Print every entry exactly as written and exclude all images.
[Opening Listed entries section]
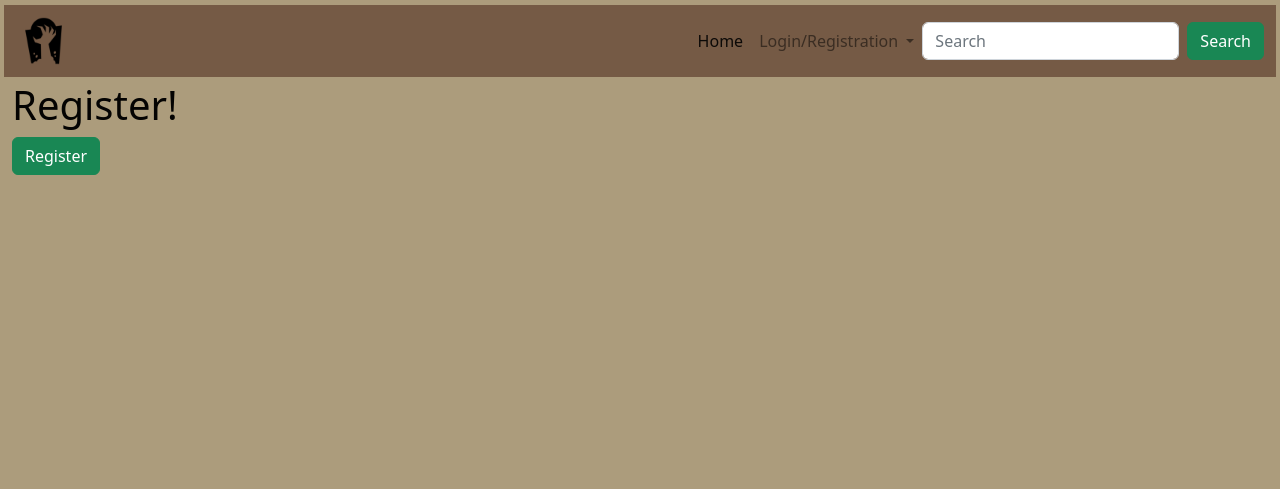
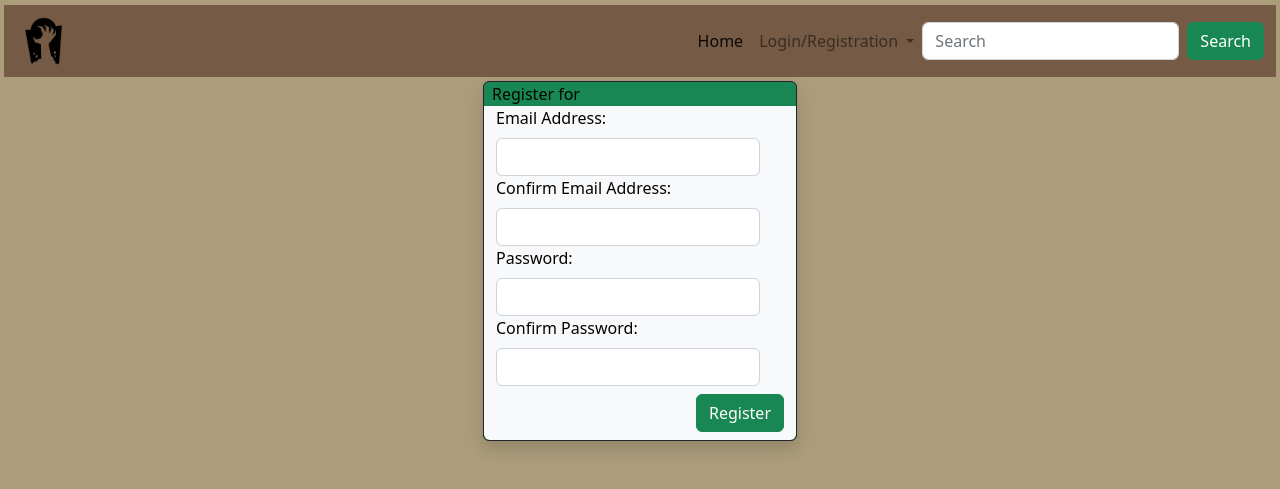
Before and after one commit to eiredrake/necrotopia_project, a Django app: page /accounts/signup/ in a window 1280 px wide. Shown: the top 489 px of the page. Run offline with Django 4.2, Linux system fonts and the light colour scheme; some libraries are stand-ins or nearby versions; some web fonts are replaced.

Commit message:
user creation & authentication works now.

```diff
--- a/necrotopia/forms.py
+++ b/necrotopia/forms.py
@@ -10,10 +10,30 @@
 
 
 class CustomUserCreationForm(UserCreationForm):
+    password1 = forms.CharField(widget=forms.PasswordInput)
+    password2 = forms.CharField(label=_translate('Confirm Password'), widget=forms.PasswordInput)
 
     class Meta:
         model = UserProfile
-        fields = ('email',)
+        fields = ('email', 'password1', 'password2')
+
+    def clean_username(self):
+        username = self.cleaned_data.get('username')
+        qs = UserProfile.objects.filter(username=username)
+        if qs.exists():
+            raise forms.ValidationError(_translate('This username already exists'))
+
+        return username
+
+    def clean(self):
+        cleaned_data = super().clean()
+        password1 = cleaned_data.get('password1')
+        password2 = cleaned_data.get('password2')
+
+        if password1 is not None and password1 != password2:
+            self.add_error('password2', _translate('Your passwords must match'))
+
+        return cleaned_data
 
 
 class CustomUserChangeForm(UserChangeForm):
--- a/necrotopia/views.py
+++ b/necrotopia/views.py
@@ -10,11 +10,12 @@
 from django.views.decorators.http import require_GET
 from django.contrib.auth import login as auth_login
 from Config import Config
-from necrotopia.forms import LoginForm
+from necrotopia.forms import LoginForm, CustomUserCreationForm
 from necrotopia_project import settings
 from necrotopia_project.settings import GLOBAL_SITE_NAME, STATICFILES_DIR
 from django.contrib.auth import logout
 from django.contrib import messages
+from django.contrib.auth import login, authenticate
 
 
 @require_GET
@@ -37,10 +38,33 @@
     return render(request, template, context=context)
 
 
-def register(request):
-    template = 'registration/signup.html'
+def register(request, redirect_to=settings.LOGIN_REDIRECT_URL, template_name='registration/signup.html', creation_form=CustomUserCreationForm):
+    if request.method == "POST":
+        form = creation_form(data=request.POST)
+        if form.is_valid():
+            user = form.save()
+            user.refresh_from_db()
 
-    return render(request, template)
+            username = form.cleaned_data.get('email')
+            raw_password = form.cleaned_data.get('password1')
+
+            user = authenticate(username=user.email, password=raw_password)
+            login(request, user)
+
+            messages.success(request, message="Your account has been created")
+
+            return HttpResponseRedirect(redirect_to)
+        else:
+            print(form.errors)
+    else:
+        form = creation_form(request)
+
+    new_context = {
+        'title': GLOBAL_SITE_NAME,
+        'form': form,
+    }
+
+    return render(request=request, template_name=template_name, context=new_context)
 
 
 def log_me_out(request):
@@ -52,7 +76,7 @@
     return HttpResponseRedirect(redirect_to)
 
 
-def login(request, template_name='registration/login.html', redirect_field_name=REDIRECT_FIELD_NAME, authentication_form=LoginForm):
+def authenticate_user(request, template_name='registration/login.html', redirect_field_name=REDIRECT_FIELD_NAME, authentication_form=LoginForm):
     redirect_to = settings.LOGIN_REDIRECT_URL
 
     if request.method == "POST":
--- a/necrotopia_project/urls.py
+++ b/necrotopia_project/urls.py
@@ -21,7 +21,7 @@
 
 urlpatterns = [
     # path('accounts/', include('django.contrib.auth.urls')),
-    path('accounts/login', views.login, name='login'),
+    path('accounts/login', views.authenticate_user, name='authenticate_user'),
     path('accounts/logout', views.log_me_out, name='logout'),
     path('accounts/signup/', views.register, name='register'),
     path('admin/', admin.site.urls),
--- a/templates/admin/base.html
+++ b/templates/admin/base.html
@@ -41,7 +41,7 @@
         <div id="user-tools">
             {% block welcome-msg %}
                 {% translate 'Welcome,' %}
-                <strong>{% firstof user.get_short_name user.email %}</strong>.
+                <strong>{% firstof user.email %}</strong>.
             {% endblock %}
             {% block userlinks %}
                 {% if site_url %}
--- a/templates/necrotopia/base.html
+++ b/templates/necrotopia/base.html
@@ -95,7 +95,7 @@
                     Login/Registration
                   </a>
                   <ul class="dropdown-menu main_body" aria-labelledby="navbarDropdownMenuLink">
-                    <li><a class="dropdown-item" href="{% url 'login' %}">Login</a></li>
+                    <li><a class="dropdown-item" href="{% url 'authenticate_user' %}">Login</a></li>
                     <li><a class="dropdown-item" href="{% url 'register' %}">Register</a></li>
                   </ul>
                 </li>
--- a/templates/registration/login.html
+++ b/templates/registration/login.html
@@ -9,7 +9,7 @@
                 <div class="pl-2">Login to {{ title }}</div>
             </div>
             <div id="id_dialog_message_body" class="bg-light rounded-bottom">
-                <form action="{% url 'login' %}" method="post">
+                <form action="{% url 'authenticate_user' %}" method="post">
                     {% csrf_token %}
                     <div id="id_username_row" class="row">
                         <div class="row">
--- a/templates/registration/signup.html
+++ b/templates/registration/signup.html
@@ -3,10 +3,66 @@
 {% block title %}Create an Account{% endblock %}
 
 {% block content %}
-    <H1>Register!</H1>
-    <form method="POST" class="form-group">
-        {% csrf_token %}
-        {{ form.as_p }}
-        <button type="submit" class="btn btn-success">Register</button>
-    </form>
+    <div id="id_dialog_container" class="container-sm justify-content-center w-25">
+        <div id="id_dialog_body" class="row bg-success border border-dark rounded b-5 shadow">
+            <div id="id_dialog_title_strip" class="row">
+                <div class="pl-2">Register for {{ title }}</div>
+            </div>
+            <div id="id_dialog_message_body" class="bg-light rounded-bottom">
+                <form action="{% url 'register' %}" method="post">
+                    {% csrf_token %}
+                    <div id="id_username_row" class="row">
+                        <div class="row">
+                            <label for="username" class="col control-label text-left">Email Address:</label>
+                        </div>
+                        <div class="row">
+                            <div class="col">
+                                <input name="username" value="" type="text" class="form-control"/>
+                            </div>
+                        </div>
+                    </div>
+                    <div id="id_username_row" class="row">
+                        <div class="row">
+                            <label for="email" class="col control-label text-left">Confirm Email Address:</label>
+                        </div>
+                        <div class="row">
+                            <div class="col">
+                                <input name="email" value="" type="text" class="form-control"/>
+                            </div>
+                        </div>
+                    </div>
+                    <div id="id_password_row" class="row">
+                        <div class="row">
+                            <label for="password1" class="col control-label text-left">Password:</label>
+                        </div>
+                        <div class="row">
+                            <div class="col">
+                                <input name="password1" type="password" class="form-control"/>
+                            </div>
+                        </div>
+                    </div>
+                    <div id="id_password_2_row" class="row">
+                        <div class="row">
+                            <label for="password2" class="col control-label text-left">Confirm Password:</label>
+                        </div>
+                        <div class="row">
+                            <div class="col">
+                                <input name="password2" type="password" class="form-control"/>
+                            </div>
+                        </div>
+                    </div>
+                    <div id="id_button_row" class="row pt-2 pb-2 float-right">
+                        <div class="col pull-right">
+                            <input name="register" type="submit" value="Register" class="btn btn-success"/>
+                        </div>
+                    </div>
+                </form>
+            </div>
+            <div>
+                {% for error in field.errors %}
+                      <p style="color: red">{{ error }}</p>
+                {% endfor %}
+            </div>
+        </div>
+    </div>
 {% endblock %}
```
[Closing Listed entries section]
__Exercise solution__.
Before and after one commit to eiredrake/necrotopia_project, a Django app: page /accounts/signup/ in a window 1280 px wide. Shown: the top 489 px of the page. Run offline with Django 4.2, Linux system fonts and the light colour scheme; some libraries are stand-ins or nearby versions; some web fonts are replaced.

Commit message:
user creation & authentication works now.

```diff
--- a/necrotopia/forms.py
+++ b/necrotopia/forms.py
@@ -10,10 +10,30 @@
 
 
 class CustomUserCreationForm(UserCreationForm):
+    password1 = forms.CharField(widget=forms.PasswordInput)
+    password2 = forms.CharField(label=_translate('Confirm Password'), widget=forms.PasswordInput)
 
     class Meta:
         model = UserProfile
-        fields = ('email',)
+        fields = ('email', 'password1', 'password2')
+
+    def clean_username(self):
+        username = self.cleaned_data.get('username')
+        qs = UserProfile.objects.filter(username=username)
+        if qs.exists():
+            raise forms.ValidationError(_translate('This username already exists'))
+
+        return username
+
+    def clean(self):
+        cleaned_data = super().clean()
+        password1 = cleaned_data.get('password1')
+        password2 = cleaned_data.get('password2')
+
+        if password1 is not None and password1 != password2:
+            self.add_error('password2', _translate('Your passwords must match'))
+
+        return cleaned_data
 
 
 class CustomUserChangeForm(UserChangeForm):
--- a/necrotopia/views.py
+++ b/necrotopia/views.py
@@ -10,11 +10,12 @@
 from django.views.decorators.http import require_GET
 from django.contrib.auth import login as auth_login
 from Config import Config
-from necrotopia.forms import LoginForm
+from necrotopia.forms import LoginForm, CustomUserCreationForm
 from necrotopia_project import settings
 from necrotopia_project.settings import GLOBAL_SITE_NAME, STATICFILES_DIR
 from django.contrib.auth import logout
 from django.contrib import messages
+from django.contrib.auth import login, authenticate
 
 
 @require_GET
@@ -37,10 +38,33 @@
     return render(request, template, context=context)
 
 
-def register(request):
-    template = 'registration/signup.html'
+def register(request, redirect_to=settings.LOGIN_REDIRECT_URL, template_name='registration/signup.html', creation_form=CustomUserCreationForm):
+    if request.method == "POST":
+        form = creation_form(data=request.POST)
+        if form.is_valid():
+            user = form.save()
+            user.refresh_from_db()
 
-    return render(request, template)
+            username = form.cleaned_data.get('email')
+            raw_password = form.cleaned_data.get('password1')
+
+            user = authenticate(username=user.email, password=raw_password)
+            login(request, user)
+
+            messages.success(request, message="Your account has been created")
+
+            return HttpResponseRedirect(redirect_to)
+        else:
+            print(form.errors)
+    else:
+        form = creation_form(request)
+
+    new_context = {
+        'title': GLOBAL_SITE_NAME,
+        'form': form,
+    }
+
+    return render(request=request, template_name=template_name, context=new_context)
 
 
 def log_me_out(request):
@@ -52,7 +76,7 @@
     return HttpResponseRedirect(redirect_to)
 
 
-def login(request, template_name='registration/login.html', redirect_field_name=REDIRECT_FIELD_NAME, authentication_form=LoginForm):
+def authenticate_user(request, template_name='registration/login.html', redirect_field_name=REDIRECT_FIELD_NAME, authentication_form=LoginForm):
     redirect_to = settings.LOGIN_REDIRECT_URL
 
     if request.method == "POST":
--- a/necrotopia_project/urls.py
+++ b/necrotopia_project/urls.py
@@ -21,7 +21,7 @@
 
 urlpatterns = [
     # path('accounts/', include('django.contrib.auth.urls')),
-    path('accounts/login', views.login, name='login'),
+    path('accounts/login', views.authenticate_user, name='authenticate_user'),
     path('accounts/logout', views.log_me_out, name='logout'),
     path('accounts/signup/', views.register, name='register'),
     path('admin/', admin.site.urls),
--- a/templates/admin/base.html
+++ b/templates/admin/base.html
@@ -41,7 +41,7 @@
         <div id="user-tools">
             {% block welcome-msg %}
                 {% translate 'Welcome,' %}
-                <strong>{% firstof user.get_short_name user.email %}</strong>.
+                <strong>{% firstof user.email %}</strong>.
             {% endblock %}
             {% block userlinks %}
                 {% if site_url %}
--- a/templates/necrotopia/base.html
+++ b/templates/necrotopia/base.html
@@ -95,7 +95,7 @@
                     Login/Registration
                   </a>
                   <ul class="dropdown-menu main_body" aria-labelledby="navbarDropdownMenuLink">
-                    <li><a class="dropdown-item" href="{% url 'login' %}">Login</a></li>
+                    <li><a class="dropdown-item" href="{% url 'authenticate_user' %}">Login</a></li>
                     <li><a class="dropdown-item" href="{% url 'register' %}">Register</a></li>
                   </ul>
                 </li>
--- a/templates/registration/login.html
+++ b/templates/registration/login.html
@@ -9,7 +9,7 @@
                 <div class="pl-2">Login to {{ title }}</div>
             </div>
             <div id="id_dialog_message_body" class="bg-light rounded-bottom">
-                <form action="{% url 'login' %}" method="post">
+                <form action="{% url 'authenticate_user' %}" method="post">
                     {% csrf_token %}
                     <div id="id_username_row" class="row">
                         <div class="row">
--- a/templates/registration/signup.html
+++ b/templates/registration/signup.html
@@ -3,10 +3,66 @@
 {% block title %}Create an Account{% endblock %}
 
 {% block content %}
-    <H1>Register!</H1>
-    <form method="POST" class="form-group">
-        {% csrf_token %}
-        {{ form.as_p }}
-        <button type="submit" class="btn btn-success">Register</button>
-    </form>
+    <div id="id_dialog_container" class="container-sm justify-content-center w-25">
+        <div id="id_dialog_body" class="row bg-success border border-dark rounded b-5 shadow">
+            <div id="id_dialog_title_strip" class="row">
+                <div class="pl-2">Register for {{ title }}</div>
+            </div>
+            <div id="id_dialog_message_body" class="bg-light rounded-bottom">
+                <form action="{% url 'register' %}" method="post">
+                    {% csrf_token %}
+                    <div id="id_username_row" class="row">
+                        <div class="row">
+                            <label for="username" class="col control-label text-left">Email Address:</label>
+                        </div>
+                        <div class="row">
+                            <div class="col">
+                                <input name="username" value="" type="text" class="form-control"/>
+                            </div>
+                        </div>
+                    </div>
+                    <div id="id_username_row" class="row">
+                        <div class="row">
+                            <label for="email" class="col control-label text-left">Confirm Email Address:</label>
+                        </div>
+                        <div class="row">
+                            <div class="col">
+                                <input name="email" value="" type="text" class="form-control"/>
+                            </div>
+                        </div>
+                    </div>
+                    <div id="id_password_row" class="row">
+                        <div class="row">
+                            <label for="password1" class="col control-label text-left">Password:</label>
+                        </div>
+                        <div class="row">
+                            <div class="col">
+                                <input name="password1" type="password" class="form-control"/>
+                            </div>
+                        </div>
+                    </div>
+                    <div id="id_password_2_row" class="row">
+                        <div class="row">
+                            <label for="password2" class="col control-label text-left">Confirm Password:</label>
+                        </div>
+                        <div class="row">
+                            <div class="col">
+                                <input name="password2" type="password" class="form-control"/>
+                            </div>
+                        </div>
+                    </div>
+                    <div id="id_button_row" class="row pt-2 pb-2 float-right">
+                        <div class="col pull-right">
+                            <input name="register" type="submit" value="Register" class="btn btn-success"/>
+                        </div>
+                    </div>
+                </form>
+            </div>
+            <div>
+                {% for error in field.errors %}
+                      <p style="color: red">{{ error }}</p>
+                {% endfor %}
+            </div>
+        </div>
+    </div>
 {% endblock %}
```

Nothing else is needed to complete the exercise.